Defense Department employees’ contributions are 67 percent higher than the national average in the annual Combined Federal Campaign, Deputy Defense Secretary Bob Work said at this year’s campaign kickoff in the Pentagon’s courtyard yesterday.
Nationally, the average CFC contribution is $340 and DoD’s average gift is $540, the deputy secretary said.
“This happens for two reasons,” Work said. “One, because of the incredibly generous spirit of everyone who volunteers for public service, either in the Department of Defense or in the military of our nation; and second, because we have [CFC volunteers] who go out and inspire and incite this spirit to give to their fellow citizens who are in need.”
Volunteers Drive DoD’s CFC Success
The deputy secretary said the CFC volunteers and key workers comprise the engine that drives the successful DoD campaign “by connecting with service members and DoD civilians to ask them to give of themselves to this great campaign.”
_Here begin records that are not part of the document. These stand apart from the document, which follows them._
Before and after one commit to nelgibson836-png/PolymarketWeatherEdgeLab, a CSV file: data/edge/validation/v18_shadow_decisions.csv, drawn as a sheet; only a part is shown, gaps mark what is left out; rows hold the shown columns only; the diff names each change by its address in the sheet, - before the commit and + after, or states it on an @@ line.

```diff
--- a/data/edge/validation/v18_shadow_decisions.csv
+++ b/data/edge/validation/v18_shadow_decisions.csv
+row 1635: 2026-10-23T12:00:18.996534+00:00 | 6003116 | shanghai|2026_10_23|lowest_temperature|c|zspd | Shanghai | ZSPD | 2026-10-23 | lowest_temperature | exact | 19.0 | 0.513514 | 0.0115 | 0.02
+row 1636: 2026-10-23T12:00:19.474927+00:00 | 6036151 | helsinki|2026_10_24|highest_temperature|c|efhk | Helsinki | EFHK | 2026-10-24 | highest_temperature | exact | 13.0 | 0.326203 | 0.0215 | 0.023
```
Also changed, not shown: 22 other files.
He extended his “heartfelt thanks” to all those in DoD who have a role in CFC and those who contribute.
“I want to thank all of you for what you do, and I want to especially thank those who are coming back for the second, third and fourth year,” he said of the CFC workers. “And I want to thank every single man and woman in the Department of Defense — be they civilian or military — for their generous spirit and what they do every single day in defense of our nation.”
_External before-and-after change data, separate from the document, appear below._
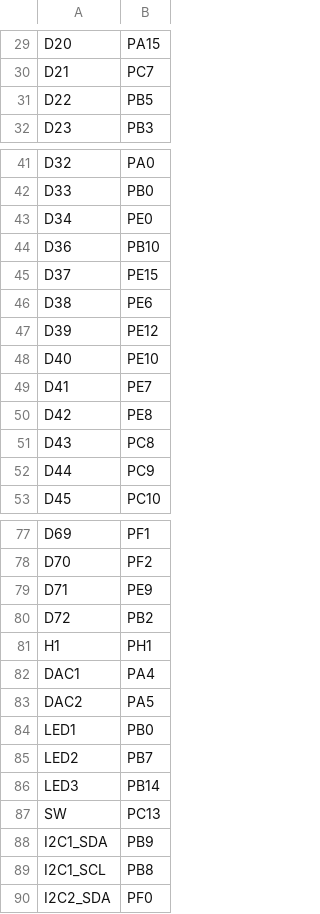
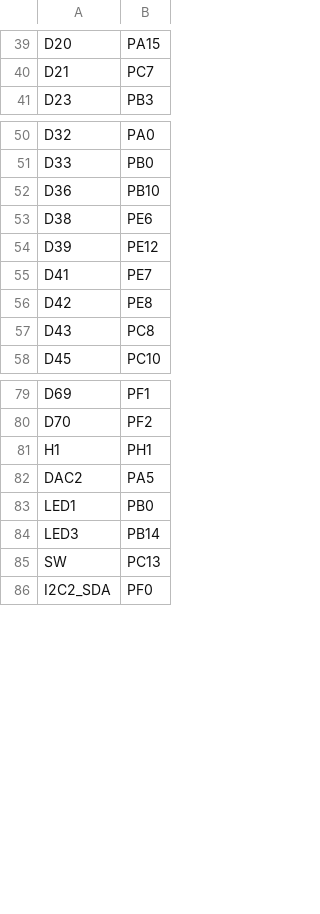
Before and after one commit to MEINE-ERDE/micropython, a CSV file: ports/stm32/boards/ME_FRAME_CONTROLLER_H743/pins.csv, drawn as a sheet; only a part is shown, gaps mark what is left out; the diff covers the shown part only.

```diff
--- a/ports/stm32/boards/ME_FRAME_CONTROLLER_H743/pins.csv
+++ b/ports/stm32/boards/ME_FRAME_CONTROLLER_H743/pins.csv
@@ -30,3 +40,2 @@ D20,PA15
 D21,PC7
-D22,PB5
 D23,PB3
@@ -42,8 +51,5 @@ D32,PA0
 D33,PB0
-D34,PE0
 D36,PB10
-D37,PE15
 D38,PE6
 D39,PE12
-D40,PE10
 D41,PE7
@@ -51,3 +57,2 @@ D42,PE8
 D43,PC8
-D44,PC9
 D45,PC10
@@ -78,13 +80,7 @@ D69,PF1
 D70,PF2
-D71,PE9
-D72,PB2
 H1,PH1
-DAC1,PA4
 DAC2,PA5
 LED1,PB0
-LED2,PB7
 LED3,PB14
 SW,PC13
-I2C1_SDA,PB9
-I2C1_SCL,PB8
 I2C2_SDA,PF0
```
Also changed, not shown: 18 added rows, 13 removed rows and 2 edited cells elsewhere in this file.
A Tough Job
Work said to returning CFC workers, “You know what this is all about, and how hard a job it is.”
“Show Some Love” is CFC’s 2016 theme and DoD’s goal is $9 million in contributions.
“I am absolutely certain we can make it, based on the enthusiasm of those who connect with people and work to make this happen,” Work said.
The CFC “has existed since 1961, when President [John F.] Kennedy started it,” the deputy secretary said. “It’s now the largest [workplace] giving campaign in the United States and DoD leads the way.”